Northern B.C. Walmart to go totally cashier free in favour of self-checkouts this summer
Terrace store among a 'handful' across Canada to eliminate cashiers in a pilot project
The Walmart in Terrace, B.C., a city of more than 11,000 people, is ditching traditional cashiers and switching entirely to self-checkouts.
Felicia Fefer, Walmart Canada's manager of corporate affairs, told CBC that a "handful" of stores across that country will be part of a pilot project set to begin later this summer.
"Our customers have embraced self-checkouts as they've rolled out across the country over the past few years," she said in an emailed statement.
"Our Terrace customers in particular are using the self-checkouts in high numbers, which is one of the reasons the store was selected as part of the test."

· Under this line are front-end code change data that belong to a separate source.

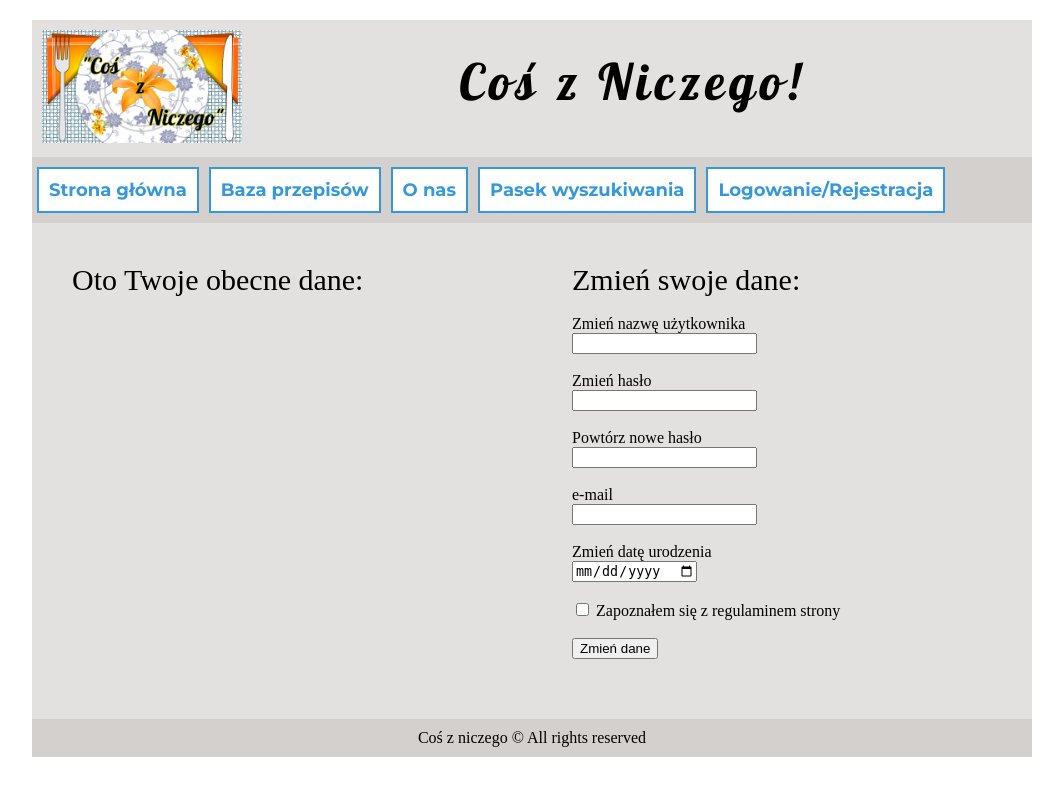
After one commit to Myras13/CZN, a PHP site: page /account.php in a window 1280 px wide. The commit adds this page. Shown: the whole page, without its empty margins (108-1171 px from the left). Run offline with PHP 8.4, Linux system fonts and the light colour scheme.

Commit message:
Podstrona_konto

```diff
--- /dev/null
+++ b/account.php
@@ -0,0 +1,53 @@
+<!DOCTYPE HTML>
+<html>
+    <head>
+        <?php include("templates/head.php") ?>
+    </head>
+
+    <body>
+        <div id="container">
+
+            <?php include("templates/logo.php") ?>
+            <?php include("templates/topbar.php") ?>
+
+            <div id="content_account">
+
+                <div class="panel_logowania_rejestracji_konta">
+                    <span class="name">Oto Twoje obecne dane: </span>
+                </div>
+
+                <div class="panel_logowania_rejestracji_konta">
+                    <span class="name">Zmień swoje dane: </span>
+                    <form>
+                        <br/>
+                        <label for="change_username">Zmień nazwę użytkownika</label><br/>
+                        <input id="change_username" name="change_username" type="text"/><br/><br/>
+
+                        <label for="change_password">Zmień hasło</label><br/>
+                        <input id="change_password" name="change_password" type="password"/><br/><br/>
+
+                        <label for="change_password_repeat">Powtórz nowe hasło</label><br/>
+                        <input id="change_password_repeat" name="change_password_repeat" type="password"/><br/><br/>
+
+                        <label for="change_e-mail">e-mail</label><br/>
+                        <input id="change_e-mail" name="change_e-mail" type="email"/><br/><br/>
+
+                        <label for="change_date_of_birth">Zmień datę urodzenia</label><br/>
+                        <input id="change_date_of_birth" name="change_date_of_birth" type="date"/><br/><br/>
+
+
+                        <input type="checkbox" id="regulations" name="regulations_box" value="true" required/>
+                        <label for="regulations"> Zapoznałem się z regulaminem strony</label><br/><br/>
+
+                        <input type="submit" value="Zmień dane"/>
+                    </form>
+                </div>
+                <div style="clear: both;"></div>
+
+            </div>
+
+            <?php include("templates/footer.php") ?>
+
+        </div>
+    </body>
+</html>
--- a/logowanie_rejestracja.php
+++ b/logowanie_rejestracja.php
@@ -21,7 +21,7 @@
             <div id="content_logowanie_rejestracja">
 
                     <!--PANEL LOGOWANIA-->
-                <div id="panel_logowania_rejestracji">
+                <div class="panel_logowania_rejestracji_konta">
                     <span class="name">Zaloguj się</span>
                     <form action="php/controller/C_LogIn.php" method="post">
                         <br/>
@@ -38,7 +38,7 @@
 
 
                     <!--PANEL REJESTRACJI-->
-                <div id="panel_logowania_rejestracji">
+                <div class="panel_logowania_rejestracji_konta">
                     <span class="name">Zarejestruj się</span>
                     <form action="php/controller/C_RegUser.php" method="post">
                         <br/>
--- a/php/config/config_connect.php
+++ b/php/config/config_connect.php
@@ -3,6 +3,6 @@
     $database['host'] = "localhost";
     $database['dbname'] = "CZN";
     $database['login'] = "root";
-    $database['password'] = "zaq12wsx";
+    $database['password'] = "haslo-root-a";
 
 ?>
--- a/style.css
+++ b/style.css
@@ -15,18 +15,29 @@ body
 
 #logo
 {
+    margin-top: 20px;
+    padding: 10px;
+}
+
+#logo_L
+{
+    float: left;
+}
+
+#logo_R
+{
+    float: left;
     color: black;
-    text-align: center;
-    font-size: 40px;
-    padding: 10px;
-    margin-top: 20px;
+    font-size: 50px;
     font-family: 'Lobster', cursive;
     letter-spacing: 5px;
+    text-align: center;
+    width: 740px;
+    padding: 20px;
 }
 
 #topbar
 {
-    margin-top: 20px;
     background-color: #d4d0cd;
 }
 
@@ -69,7 +80,7 @@ body
     min-height: 400px;
 }
 
-#panel_logowania_rejestracji
+.panel_logowania_rejestracji_konta
 {
     float: left;
     width: 420px;
@@ -126,3 +137,8 @@ body
 {
     font-size: 30px;
 }
+
+#content_account
+{
+    min-height: 400px;
+}
--- a/templates/logo.php
+++ b/templates/logo.php
@@ -1,3 +1,10 @@
 <div id="logo">
-    Coś z Niczego!
+    <div id="logo_L">
+        <img src="images/Logo.png" width="200"/>
+    </div>
+
+    <div id="logo_R">
+        Coś z Niczego!
+    </div>
+    <div style="clear: both;"></div>
 </div>
```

Sociologist Craig Lambert describes the work done by cashiers as "shadow work": jobs and tasks that are being offloaded onto consumers that were previously done by a paid employee.

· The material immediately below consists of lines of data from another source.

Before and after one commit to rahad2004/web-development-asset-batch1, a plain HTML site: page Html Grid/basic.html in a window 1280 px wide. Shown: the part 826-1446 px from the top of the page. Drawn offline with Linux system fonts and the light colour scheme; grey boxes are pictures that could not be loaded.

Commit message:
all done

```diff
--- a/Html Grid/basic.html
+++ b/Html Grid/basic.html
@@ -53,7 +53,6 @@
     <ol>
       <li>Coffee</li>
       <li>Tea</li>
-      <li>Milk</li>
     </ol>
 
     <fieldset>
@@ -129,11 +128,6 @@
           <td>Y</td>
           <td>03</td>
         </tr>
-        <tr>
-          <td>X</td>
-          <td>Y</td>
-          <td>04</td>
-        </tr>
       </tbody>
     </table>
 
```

"There was one time a person who was paid to pump gasoline into cars, there were people who were cashiers, or still are, at supermarkets who get paid to accept your money or check out your groceries and scan all the prices and enter the weight of the vegetables and things and then accept the payment," he said.
"But those people have been replaced in many cases by self-service checkouts."
Fefer said the notion that jobs will be lost as a result of the pilot project is false — the checkout area will be staffed with employees to help customers.
"There will be no job loss as a result of this change," Fefer said.
"In fact, our Terrace store is hiring for more than 40 jobs ... as we're launching online grocery at this store in the coming months."
Lambert also noted the absence of human interaction with the switch to self checkouts.
"If you check out every week at a grocery store, you get to know Sarah, who was the regular checkout person," he said.
"It erodes some part of the social fabric of a small community or even a larger one."
He expects cashier-free stores to increase, because there are incentives for businesses to use technology: machines don't have labour unions, they don't call in sick, they can work 24 hours per day with no complaints and no talking back, and they will do the work day after day.
Receiving service from a human could one day be a luxury that only the "elite" can afford, Lambert said.
"But the great mass of consumers are going to be sort of herded into a robotic and a very virtual environment where everybody is encouraged to go online and get answers to your questions."
With files from Matt Allen